According to Tony Abbott, axing the carbon tax was all about Australia regaining it’s place as a ‘cheap energy superpower’, as he put it.
It’s a shame gas producers don’t seem to share his plans.
An alliance of industry associations – largely in the manufacturing sector – have released a report today by Deloitte Access Economics outlining that soaring gas prices will curtail output in manufacturing and mining sectors by levels which this industry alliance claim are “significantly larger than those associated with repeal of the carbon tax”.
The group – involving a coalition of the Australian Industry Group, the Aluminium Council, the Energy Users Association, Plastics and Chemicals, Food and Grocery Council and the Steel Institute – point out that the expected rise in gas prices as part of LNG exports will have the following impacts:
– Australia's manufacturing output will contract by $118 billion over the next seven years;
– The mining sector will contract by $34 billion and the agriculture sector by $4.5 billion; and
– 14,600 manufacturing jobs will be lost.
The chart below illustrates the impact of the carbon tax (in blue) on the economic output of three key trade exposed sectors in Australia – manufacturing, mining and agriculture. It then compares that to the impact estimated by this Deloitte report of gas prices rising on the back of LNG exports (in red).
Percentage change in economic output as a result of carbon price (in 2020) versus LNG export linked gas pricing (in 2021)
Sources: Page 86 from the regulatory impact statement contained in explanatory memorandum for Clean Energy Legislation (Carbon tax repeal) Bill 2013; and Deloitte Access Economics (2014) Gas market transformations – Economic consequences for the manufacturing sector
Contrary to Abbott’s assertions of an economic wrecking ball, the regulatory impact statement which accompanied his own carbon price repeal bill outlined that manufacturing and agricultural economic output would expand by more with the carbon price left in place rather than repealed. However, this would come at the expense of mining and, in particular, mining of coal, gas and non-ferrous ore.
Unfortunately for manufacturing, because so-called representatives of industry have been so keen to engage in ideological political battles over carbon pricing, they’ve spectacularly failed to protect their members from the huge rises in electricity network charges and now huge rises in gas prices.
According to Phil Barresi, chief executive of the Energy Users Association of Australia:
“Australian companies seeking to renew or establish gas supply contracts for domestic operations are already facing an escalation in prices, uncertainty of supply and an inability to lock in long-term supply contracts.”
The problem confronting these industry associations is that these complaints all come rather too late to make a major difference to the plight of their members.
Gas prices were going to rise and rise significantly no matter what because of the emergence of LNG export facilities, and overall this should be a good thing for the Australian economy.

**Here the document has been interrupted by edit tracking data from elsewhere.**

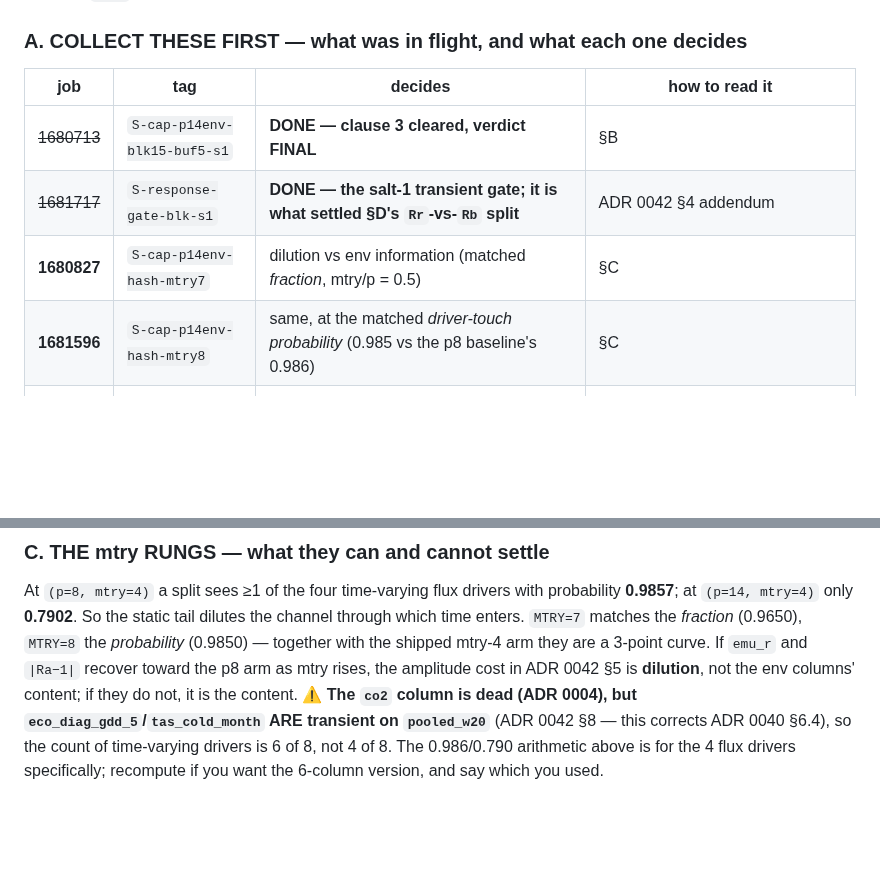
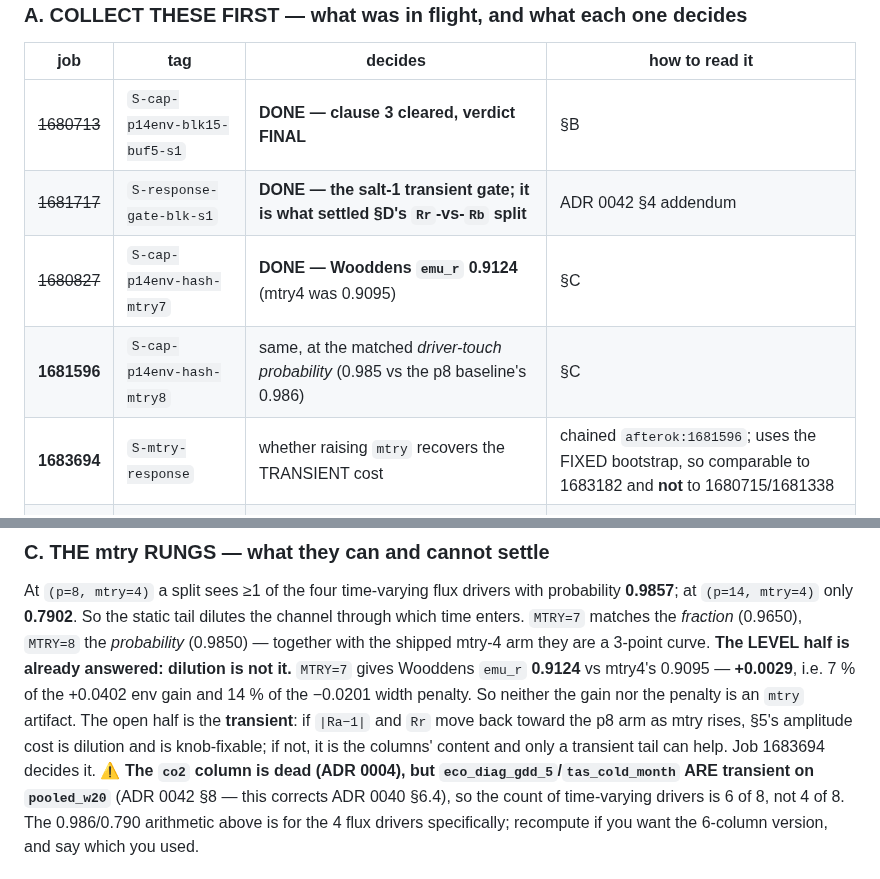
Before and after one commit to rimajj/LPJmLFIT_Emulator, a Markdown page: lines/S/STATE.md, 2 parts joined by grey strips. Drawn GitHub-style; blank space fills up the shorter version.

Commit message:
docs(S): mtry dilution does not explain the LEVEL story
Job 1680827 (`p14env-hash-mtry7`) restores the driver-touch probability at ncond 14
from 0.790 to 0.965 by raising mtry 4 -> 7, and buys only +0.0029 Wooddens `emu_r`
(0.9095 -> 0.9124) plus +0.0092 `sd_ratio`.

That is 7 % of the +0.0402 env conditioning gain and 14 % of the -0.0201
zero-information width penalty, so neither is an `mtry` artifact — which is worth
recording because ADR 0040 §6.4 offered dilution as the candidate mechanism for
both. It does not yet settle the TRANSIENT half, which is §5's surviving charge
against the tail (shift amplitude, and pattern under blocking); a response gate on
the mtry-7 and mtry-8 arms is chained afterok as job 1683694, and it uses the fixed
bootstrap so its CIs are comparable to 1683182's.

Co-Authored-By: Claude Opus 4.8 <noreply@anthropic.com>

```diff
--- a/lines/S/STATE.md
+++ b/lines/S/STATE.md
@@ -27,8 +27,9 @@ corrects ADR 0040 in three places, and it fixes the thresholds that decide the o
 |---|---|---|---|
 | ~~1680713~~ | `S-cap-p14env-blk15-buf5-s1` | **DONE — clause 3 cleared, verdict FINAL** | §B |
 | ~~1681717~~ | `S-response-gate-blk-s1` | **DONE — the salt-1 transient gate; it is what settled §D's `Rr`-vs-`Rb` split** | ADR 0042 §4 addendum |
-| **1680827** | `S-cap-p14env-hash-mtry7` | dilution vs env information (matched *fraction*, mtry/p = 0.5) | §C |
+| ~~1680827~~ | `S-cap-p14env-hash-mtry7` | **DONE — Wooddens `emu_r` 0.9124** (mtry4 was 0.9095) | §C |
 | **1681596** | `S-cap-p14env-hash-mtry8` | same, at the matched *driver-touch probability* (0.985 vs the p8 baseline's 0.986) | §C |
+| **1683694** | `S-mtry-response` | whether raising `mtry` recovers the TRANSIENT cost | chained `afterok:1681596`; uses the FIXED bootstrap, so comparable to 1683182 and **not** to 1680715/1681338 |
 | 1680712 | `S-cap-p8-blk…-s1-mtry4` | **DONE** — arm C′, Wooddens `emu_r` **0.7476** | already in ADR 0042 §1 |
 | 1683182 | `S-response-fixedci` | **DONE** — the corrected-CI response gate, both fold modes | ADR 0042 §5. **Quote only these CIs**, never jobs 1680715/1681338's |
 | 1682004 | `S-cell-env-sidecar` | **DONE** — `tables/cell_env.parquet`, gate passed | ADR 0042 §6 |
@@ -59,8 +60,11 @@ on the blocked delta (zero new forest compute).
 At `(p=8, mtry=4)` a split sees ≥1 of the four time-varying flux drivers with probability **0.9857**; at
 `(p=14, mtry=4)` only **0.7902**. So the static tail dilutes the channel through which time enters. `MTRY=7`
 matches the *fraction* (0.9650), `MTRY=8` the *probability* (0.9850) — together with the shipped mtry-4 arm
-they are a 3-point curve. If `emu_r` and `|Ra−1|` recover toward the p8 arm as mtry rises, the amplitude cost
-in ADR 0042 §5 is **dilution**, not the env columns' content; if they do not, it is the content.
+they are a 3-point curve. **The LEVEL half is already answered: dilution is not it.** `MTRY=7` gives Wooddens `emu_r` **0.9124** vs
+mtry4's 0.9095 — **+0.0029**, i.e. 7 % of the +0.0402 env gain and 14 % of the −0.0201 width penalty. So
+neither the gain nor the penalty is an `mtry` artifact. The open half is the **transient**: if `|Ra−1|` and
+`Rr` move back toward the p8 arm as mtry rises, §5's amplitude cost is dilution and is knob-fixable; if not,
+it is the columns' content and only a transient tail can help. Job 1683694 decides it.
 ⚠ **The `co2` column is dead (ADR 0004), but `eco_diag_gdd_5`/`tas_cold_month` ARE transient on `pooled_w20`**
 (ADR 0042 §8 — this corrects ADR 0040 §6.4), so the count of time-varying drivers is 6 of 8, not 4 of 8.
 The 0.986/0.790 arithmetic above is for the 4 flux drivers specifically; recompute if you want the 6-column
```
Also changed, not shown: docs/decisions/0042-the-env-tail-transfers-but-its-transient-benefit-was-interpolation.md (+1 -1 lines).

However, we’ve got ourselves into a spot of additional bother because the gas market is not as transparent and competitive as it ideally should be. Unlike electricity, where the status of supply is highly transparent as are wholesale prices, the gas market is more of a black hole.
A few years ago a number of smaller gas producers and explorers were steadily snapped up by larger companies. These larger gas companies are more able to take a patient and strategic approach to the sale of their gas. They are reluctant to sacrifice price in order to lock-in sales volume unless you happen to be a huge overseas buyer like the Chinese national oil company or a Japanese utility.
Then Santos encountered serious problems in accessing enough gas from their Queensland coal seam fields to satisfy contracts they'd signed with LNG export customers. They now need to make greater use of gas they have in the Cooper Basin to satisfy these contracts. This means everyone else in the country who didn’t lock in gas contracts, because they thought there was plenty of gas to go around, is now in a bit of strife.
Further frustrating things is that regional communities have become highly hostile to development of new sources of coal seam gas.
Trying to change any of the above issues is likely to only make a difference over the long-term. The only option that could make any difference within a few years is to help consumers become more efficient in their use of gas – something the Clean Energy Finance Corporation is keen to help facilitate.